Associate Justice Neil Gorsuch Sworn in

ANALYSIS: The event concludes an acrimonious series of testimony and debate in a bitterly divided Congress.

U.S. Supreme Court Associate Justice Anthony Kennedy (r) administers the judicial oath to Judge Neil Gorsuch, as his wife, Marie Louise Gorsuch, holds a Bible and President Donald Trump looks on during a ceremony in the Rose Garden at the White House April 10 in Washington. Earlier in the day, Gorsuch, 49, was sworn in as the 113th associate justice in a private ceremony at the Supreme Court.
U.S. Supreme Court Associate Justice Anthony Kennedy (r) administers the judicial oath to Judge Neil Gorsuch, as his wife, Marie Louise Gorsuch, holds a Bible and President Donald Trump looks on during a ceremony in the Rose Garden at the White House April 10 in Washington. Earlier in the day, Gorsuch, 49, was sworn in as the 113th associate justice in a private ceremony at the Supreme Court. (photo: Chip Somodevilla/Getty Images)

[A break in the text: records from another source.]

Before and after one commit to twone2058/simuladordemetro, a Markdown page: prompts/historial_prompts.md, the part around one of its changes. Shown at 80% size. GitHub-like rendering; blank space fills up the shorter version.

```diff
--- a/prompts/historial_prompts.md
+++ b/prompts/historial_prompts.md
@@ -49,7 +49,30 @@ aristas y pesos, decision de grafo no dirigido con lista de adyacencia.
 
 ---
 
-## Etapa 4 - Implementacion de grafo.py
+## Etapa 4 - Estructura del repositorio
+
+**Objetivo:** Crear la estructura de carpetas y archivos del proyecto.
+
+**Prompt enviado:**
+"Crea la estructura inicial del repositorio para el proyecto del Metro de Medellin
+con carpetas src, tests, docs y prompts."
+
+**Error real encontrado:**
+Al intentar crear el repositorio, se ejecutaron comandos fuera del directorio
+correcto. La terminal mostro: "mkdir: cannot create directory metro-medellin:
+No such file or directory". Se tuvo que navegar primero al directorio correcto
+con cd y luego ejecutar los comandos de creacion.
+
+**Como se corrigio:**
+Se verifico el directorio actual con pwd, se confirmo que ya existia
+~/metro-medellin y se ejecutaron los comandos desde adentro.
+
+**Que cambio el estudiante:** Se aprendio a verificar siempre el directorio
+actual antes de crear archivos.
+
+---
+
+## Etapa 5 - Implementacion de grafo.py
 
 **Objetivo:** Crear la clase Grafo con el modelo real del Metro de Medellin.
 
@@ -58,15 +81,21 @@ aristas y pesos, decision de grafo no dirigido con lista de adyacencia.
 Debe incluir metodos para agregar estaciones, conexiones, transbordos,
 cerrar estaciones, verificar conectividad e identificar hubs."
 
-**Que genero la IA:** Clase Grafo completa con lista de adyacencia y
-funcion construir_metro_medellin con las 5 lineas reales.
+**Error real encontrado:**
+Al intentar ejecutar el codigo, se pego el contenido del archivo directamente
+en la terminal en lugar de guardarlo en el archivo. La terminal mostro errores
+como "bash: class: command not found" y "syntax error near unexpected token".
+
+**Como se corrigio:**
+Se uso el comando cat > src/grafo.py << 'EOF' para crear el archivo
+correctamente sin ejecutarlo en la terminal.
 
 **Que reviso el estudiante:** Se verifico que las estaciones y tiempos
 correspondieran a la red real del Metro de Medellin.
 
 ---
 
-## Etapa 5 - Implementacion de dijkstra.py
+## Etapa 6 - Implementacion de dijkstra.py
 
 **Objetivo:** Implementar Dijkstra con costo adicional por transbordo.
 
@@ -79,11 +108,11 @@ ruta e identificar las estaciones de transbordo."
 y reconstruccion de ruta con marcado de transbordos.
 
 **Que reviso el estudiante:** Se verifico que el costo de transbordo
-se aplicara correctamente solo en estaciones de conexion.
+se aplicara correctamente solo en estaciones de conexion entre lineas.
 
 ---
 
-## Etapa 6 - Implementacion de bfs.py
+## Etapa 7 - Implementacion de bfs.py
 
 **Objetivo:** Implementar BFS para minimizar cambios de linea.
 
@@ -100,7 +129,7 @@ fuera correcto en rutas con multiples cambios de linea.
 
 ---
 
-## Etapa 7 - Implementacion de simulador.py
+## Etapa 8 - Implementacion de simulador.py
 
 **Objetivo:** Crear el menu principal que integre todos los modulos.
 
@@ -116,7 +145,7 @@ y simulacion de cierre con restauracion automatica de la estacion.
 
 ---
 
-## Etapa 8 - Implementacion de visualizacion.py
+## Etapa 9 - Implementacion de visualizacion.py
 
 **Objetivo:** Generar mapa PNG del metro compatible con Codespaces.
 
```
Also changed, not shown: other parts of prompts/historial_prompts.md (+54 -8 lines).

WASHINGTON — Judge Neil Gorsuch was officially sworn in by President Donald Trump as the 113th justice of the U.S. Supreme Court in two ceremonies Monday.

Gorsuch was confirmed by a vote of the full Senate early Friday, bringing an end to a bitter partisan struggle over his nomination, starting a new era for the Senate and the high court, and marking the biggest political win for the Trump administration in its first 100 days.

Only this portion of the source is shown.